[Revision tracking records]
##########

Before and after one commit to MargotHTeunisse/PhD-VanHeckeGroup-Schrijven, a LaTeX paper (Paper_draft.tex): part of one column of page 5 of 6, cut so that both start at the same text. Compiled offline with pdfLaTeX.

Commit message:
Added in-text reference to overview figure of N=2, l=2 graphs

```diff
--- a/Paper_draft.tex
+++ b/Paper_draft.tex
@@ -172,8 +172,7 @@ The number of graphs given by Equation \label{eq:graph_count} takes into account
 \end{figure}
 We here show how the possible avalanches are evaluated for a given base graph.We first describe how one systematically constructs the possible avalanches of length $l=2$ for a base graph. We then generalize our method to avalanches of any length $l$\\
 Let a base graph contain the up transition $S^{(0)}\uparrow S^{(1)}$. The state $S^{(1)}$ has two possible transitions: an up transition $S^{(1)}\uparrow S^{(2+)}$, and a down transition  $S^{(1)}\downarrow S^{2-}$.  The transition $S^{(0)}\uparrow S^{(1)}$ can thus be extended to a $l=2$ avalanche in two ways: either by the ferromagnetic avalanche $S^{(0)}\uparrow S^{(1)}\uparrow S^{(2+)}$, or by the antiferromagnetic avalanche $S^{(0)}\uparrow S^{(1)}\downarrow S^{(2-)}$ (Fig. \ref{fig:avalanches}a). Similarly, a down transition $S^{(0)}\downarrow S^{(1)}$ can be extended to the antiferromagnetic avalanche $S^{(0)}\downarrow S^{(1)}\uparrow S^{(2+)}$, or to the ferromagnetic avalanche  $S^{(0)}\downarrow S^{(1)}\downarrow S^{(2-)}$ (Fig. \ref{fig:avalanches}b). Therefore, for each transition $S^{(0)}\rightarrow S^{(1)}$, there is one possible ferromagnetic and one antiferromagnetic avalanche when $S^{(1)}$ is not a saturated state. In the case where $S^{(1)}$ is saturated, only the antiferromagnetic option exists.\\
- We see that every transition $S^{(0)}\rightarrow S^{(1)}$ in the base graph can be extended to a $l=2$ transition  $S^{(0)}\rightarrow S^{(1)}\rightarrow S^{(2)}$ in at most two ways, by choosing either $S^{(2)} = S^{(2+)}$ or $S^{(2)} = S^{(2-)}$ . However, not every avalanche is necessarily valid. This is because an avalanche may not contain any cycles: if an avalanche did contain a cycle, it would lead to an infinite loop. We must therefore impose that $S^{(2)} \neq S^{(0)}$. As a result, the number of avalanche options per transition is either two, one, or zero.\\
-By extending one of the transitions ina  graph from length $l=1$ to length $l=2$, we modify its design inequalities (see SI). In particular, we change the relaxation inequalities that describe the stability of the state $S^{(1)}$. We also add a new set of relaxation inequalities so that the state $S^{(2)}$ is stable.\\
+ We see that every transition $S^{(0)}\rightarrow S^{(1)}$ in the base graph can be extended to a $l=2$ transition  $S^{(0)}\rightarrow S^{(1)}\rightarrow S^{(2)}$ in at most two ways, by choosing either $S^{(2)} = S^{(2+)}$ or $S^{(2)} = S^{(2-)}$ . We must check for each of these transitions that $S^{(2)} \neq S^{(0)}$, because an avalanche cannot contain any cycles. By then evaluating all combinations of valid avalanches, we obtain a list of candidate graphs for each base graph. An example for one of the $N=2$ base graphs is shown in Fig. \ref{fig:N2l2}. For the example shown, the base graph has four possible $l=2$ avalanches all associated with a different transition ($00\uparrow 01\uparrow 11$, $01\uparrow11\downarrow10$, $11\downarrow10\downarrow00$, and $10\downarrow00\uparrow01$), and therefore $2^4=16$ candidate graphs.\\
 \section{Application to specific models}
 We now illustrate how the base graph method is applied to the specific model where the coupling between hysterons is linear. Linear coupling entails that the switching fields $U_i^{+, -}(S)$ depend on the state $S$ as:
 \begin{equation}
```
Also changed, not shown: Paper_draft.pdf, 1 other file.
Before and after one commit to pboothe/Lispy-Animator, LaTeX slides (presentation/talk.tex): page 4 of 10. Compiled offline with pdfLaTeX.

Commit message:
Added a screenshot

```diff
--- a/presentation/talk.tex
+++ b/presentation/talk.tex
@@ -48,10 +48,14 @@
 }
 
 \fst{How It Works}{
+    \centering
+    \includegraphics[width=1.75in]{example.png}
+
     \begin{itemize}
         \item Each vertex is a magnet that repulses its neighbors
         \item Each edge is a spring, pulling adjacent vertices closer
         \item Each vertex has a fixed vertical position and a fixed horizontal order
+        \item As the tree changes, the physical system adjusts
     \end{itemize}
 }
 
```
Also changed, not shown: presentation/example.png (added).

##########

*Work required*
All lines of the records above that carry the word "changed" should be listed.

*Output of the task*
Also changed, not shown: Paper_draft.pdf, 1 other file.
Also changed, not shown: presentation/example.png (added).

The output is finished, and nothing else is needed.